Before-and-after change data:
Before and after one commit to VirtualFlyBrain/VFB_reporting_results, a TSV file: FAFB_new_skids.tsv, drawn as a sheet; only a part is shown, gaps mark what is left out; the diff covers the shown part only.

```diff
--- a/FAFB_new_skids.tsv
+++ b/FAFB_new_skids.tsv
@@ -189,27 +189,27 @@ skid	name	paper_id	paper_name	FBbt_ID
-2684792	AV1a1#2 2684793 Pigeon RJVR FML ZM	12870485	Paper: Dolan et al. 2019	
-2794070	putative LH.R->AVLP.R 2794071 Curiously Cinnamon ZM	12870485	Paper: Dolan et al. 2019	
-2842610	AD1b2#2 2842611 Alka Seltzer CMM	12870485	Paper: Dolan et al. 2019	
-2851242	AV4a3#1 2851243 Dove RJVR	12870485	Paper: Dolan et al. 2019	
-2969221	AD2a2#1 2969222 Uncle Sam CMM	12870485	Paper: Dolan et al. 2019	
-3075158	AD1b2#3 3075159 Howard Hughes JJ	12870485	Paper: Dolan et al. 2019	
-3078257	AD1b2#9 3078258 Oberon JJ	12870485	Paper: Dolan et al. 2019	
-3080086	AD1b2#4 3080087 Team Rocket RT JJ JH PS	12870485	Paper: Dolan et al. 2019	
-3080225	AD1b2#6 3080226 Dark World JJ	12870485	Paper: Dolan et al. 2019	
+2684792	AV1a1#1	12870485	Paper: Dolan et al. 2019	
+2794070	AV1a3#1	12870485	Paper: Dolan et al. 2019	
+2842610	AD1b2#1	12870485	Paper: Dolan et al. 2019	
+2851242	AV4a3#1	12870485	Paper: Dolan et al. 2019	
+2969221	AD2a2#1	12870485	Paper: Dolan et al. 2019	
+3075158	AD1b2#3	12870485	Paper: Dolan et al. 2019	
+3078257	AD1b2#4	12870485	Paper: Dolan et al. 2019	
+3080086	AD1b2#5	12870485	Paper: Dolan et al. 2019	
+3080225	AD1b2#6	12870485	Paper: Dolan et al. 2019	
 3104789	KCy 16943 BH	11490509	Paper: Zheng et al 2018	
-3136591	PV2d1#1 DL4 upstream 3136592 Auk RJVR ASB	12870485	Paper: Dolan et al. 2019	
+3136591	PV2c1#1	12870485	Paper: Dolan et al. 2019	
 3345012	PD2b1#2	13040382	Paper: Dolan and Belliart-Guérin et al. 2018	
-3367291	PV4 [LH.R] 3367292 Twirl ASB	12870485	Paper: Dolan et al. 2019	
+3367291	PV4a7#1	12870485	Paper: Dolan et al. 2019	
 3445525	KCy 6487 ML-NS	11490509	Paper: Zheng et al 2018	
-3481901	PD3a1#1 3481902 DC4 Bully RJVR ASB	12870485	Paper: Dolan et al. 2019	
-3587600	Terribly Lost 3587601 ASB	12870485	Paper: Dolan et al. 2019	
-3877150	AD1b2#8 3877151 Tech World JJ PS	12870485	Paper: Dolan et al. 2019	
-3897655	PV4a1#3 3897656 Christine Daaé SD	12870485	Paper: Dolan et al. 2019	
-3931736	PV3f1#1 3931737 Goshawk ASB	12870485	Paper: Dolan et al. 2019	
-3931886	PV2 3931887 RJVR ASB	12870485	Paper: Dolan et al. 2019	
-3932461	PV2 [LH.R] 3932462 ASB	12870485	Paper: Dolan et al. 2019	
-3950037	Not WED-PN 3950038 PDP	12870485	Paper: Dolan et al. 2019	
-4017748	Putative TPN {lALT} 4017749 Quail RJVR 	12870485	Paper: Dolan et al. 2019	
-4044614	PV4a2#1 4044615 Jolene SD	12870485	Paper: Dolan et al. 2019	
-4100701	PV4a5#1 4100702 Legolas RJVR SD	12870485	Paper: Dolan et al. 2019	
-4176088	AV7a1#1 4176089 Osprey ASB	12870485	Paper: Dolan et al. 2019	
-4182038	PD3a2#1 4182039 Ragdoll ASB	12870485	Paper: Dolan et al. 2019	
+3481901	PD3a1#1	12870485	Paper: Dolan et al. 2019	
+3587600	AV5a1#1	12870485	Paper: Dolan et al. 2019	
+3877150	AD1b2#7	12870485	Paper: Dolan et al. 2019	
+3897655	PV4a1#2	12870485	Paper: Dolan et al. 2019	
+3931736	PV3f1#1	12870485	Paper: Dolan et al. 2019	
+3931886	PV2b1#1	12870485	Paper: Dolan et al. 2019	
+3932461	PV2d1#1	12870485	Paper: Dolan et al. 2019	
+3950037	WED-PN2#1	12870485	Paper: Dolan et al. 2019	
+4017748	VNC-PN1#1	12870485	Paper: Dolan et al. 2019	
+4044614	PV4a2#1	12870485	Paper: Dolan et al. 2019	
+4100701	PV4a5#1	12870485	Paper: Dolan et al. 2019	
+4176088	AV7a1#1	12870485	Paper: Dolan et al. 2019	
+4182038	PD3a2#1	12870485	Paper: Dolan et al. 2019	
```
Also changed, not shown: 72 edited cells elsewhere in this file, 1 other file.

ACTION ITEM: Looking at the records above, count the lines with the word "file" in them; reply with the number only.

SOLUTION: 2